Notification shade - Samsung Galaxy A40 review Notification shade - Samsung Galaxy A40 review
Notification shade

The icons have also been changed and are now identical to the ones we saw on the Galaxy S10-series. You can also choose between the standard software button navigation bar or the gesture-based navigation. As we've already pointed out in our previous reviews, the gestures are just swipes from the bottom. Depending on the setting you choose, the back and recent apps gestures are swipes from the bottom-left and right while swiping from the middle will always bring you back Home. They are pretty simple to use but not at all that elegant as other solutions.

Home screen, recent apps menu and Bixby Home - Samsung Galaxy A40 review Home screen, recent apps menu and Bixby Home - Samsung Galaxy A40 review Home screen, recent apps menu and Bixby Home - Samsung Galaxy A40 review
Home screen, recent apps menu and Bixby Home

Also, the quick switch between two apps is impossible. If you are using the quick switch function a lot, you will have to resort to the software button navigation.

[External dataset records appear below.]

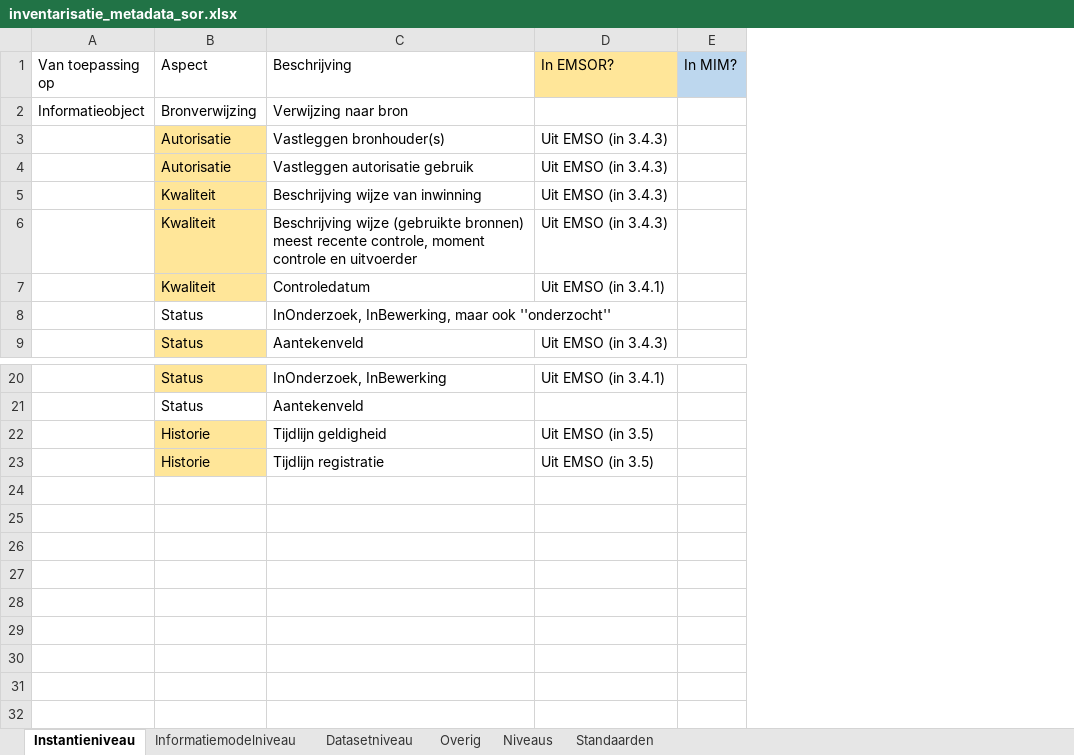
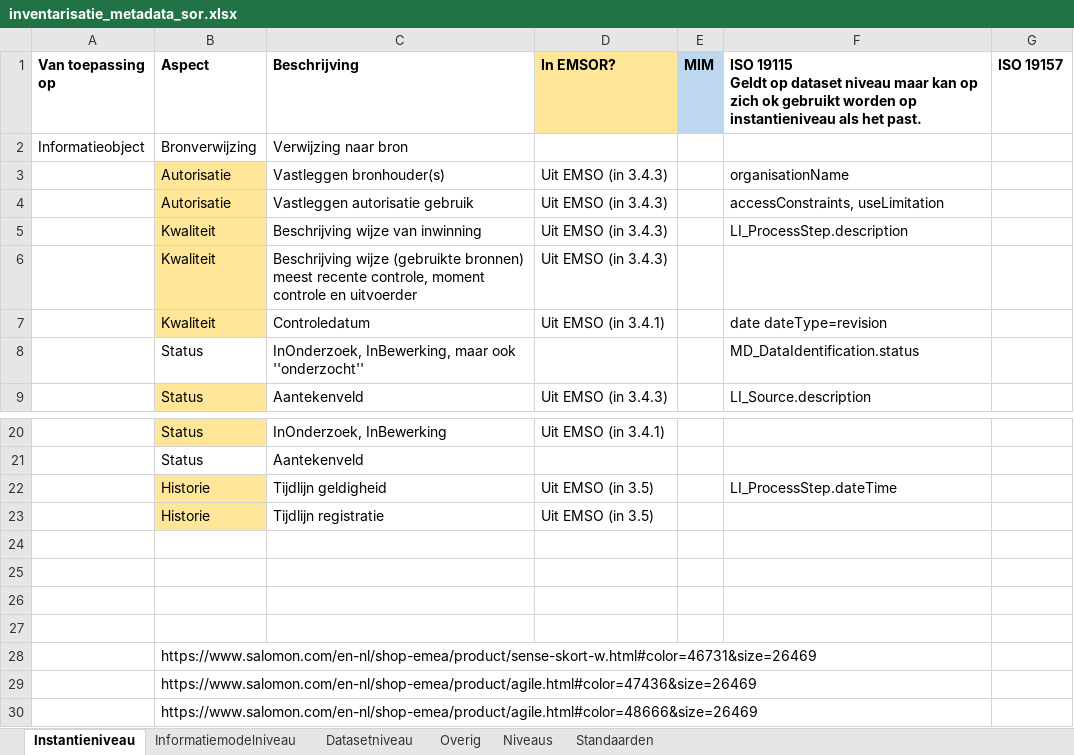
Before and after one commit to Geonovum/disgeo-imsor, an Excel workbook: issues/60-metadata/inventarisatie_metadata_sor.xlsx, sheet Instantieniveau, drawn as a sheet; only a part is shown, gaps mark what is left out; values as stored, in another font and other column widths than the file's, no borders; removed rows and columns are numbered as before the commit, all else as after; ↵ is a line break in a cell; the diff names each change by its address in the sheet, - before the commit and + after, or states it on an @@ line.

Commit message:
update inventarisatie metadata
genoteerd welke metadata aspecten in ISO 19115 en ISO 19157 zitten.

```diff
--- a/issues/60-metadata/inventarisatie_metadata_sor.xlsx (sheet Instantieniveau)
+++ b/issues/60-metadata/inventarisatie_metadata_sor.xlsx (sheet Instantieniveau)
-column E (In MIM?), empty
+column E (MIM), empty
+column F, rows 1-9: ISO 19115 ↵ Geldt op dataset niveau maar kan op zich ok gebruikt worden op instantieniveau als het past. |  | organisationName | accessConstraints, useLimitation | LI_ProcessStep.description |  | date dateType=revision | MD_DataIdentification.status | LI_Source.description; row 22: LI_ProcessStep.dateTime
+column G (ISO 19157), empty
-A1:D1 bold: off
+A1:D1 bold: on
+row 24: (empty)
+row 25: (empty)
+row 26: (empty)
+row 27: (empty)
+row 28:  | https://www.salomon.com/en-nl/shop-emea/product/sense-skort-w.html#color=46731&size=26469
+row 29:  | https://www.salomon.com/en-nl/shop-emea/product/agile.html#color=47436&size=26469
+row 30:  | https://www.salomon.com/en-nl/shop-emea/product/agile.html#color=48666&size=26469
```
Also changed, not shown: sheet Informatiemodelniveau.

The general Settings menu is now way more organized and a bit easier to find stuff. The Display sub-menu, for example, holds all of the display and home screen settings. You can change the color mode from there, switch on the Night mode and the Blue light filter. The Home screen menu lets you customize pretty much everything about the home screen including the app drawer. You can go with an app drawer or just place everything on your home screens. You can bring out the app drawer with a single upwards swipe from the home screen but we found the swipe down option for the notification shade to be particularly useful.

Settings menu - Samsung Galaxy A40 review Settings menu - Samsung Galaxy A40 review
Settings menu

The navigation bar that we've talked about earlier can be customized from the same Display sub-menu. You can swap the recent apps and the back button if you are used to your previous UI that isn't Samsung-made.

Unfortunately, we didn't find an always-on screen option in the menus despite the AMOLED panel. There's nothing in the Lock screen sub-menu as well.

Display menu, home screen settings and navigation bar customization - Samsung Galaxy A40 review Display menu, home screen settings and navigation bar customization - Samsung Galaxy A40 review Display menu, home screen settings and navigation bar customization - Samsung Galaxy A40 review Display menu, home screen settings and navigation bar customization - Samsung Galaxy A40 review
Display menu, home screen settings and navigation bar customization

The Biometrics and security section contains exactly what you'd expect. You can set up your fingerprint and your face to unlock the phone with some additional options. As already mentioned, the fingerprint reader is super fast and reliable but it feels like the chipset is a bottleneck here. The scanner can recognize your fingerprint with just a brief tap but it takes some time for the screen to light up.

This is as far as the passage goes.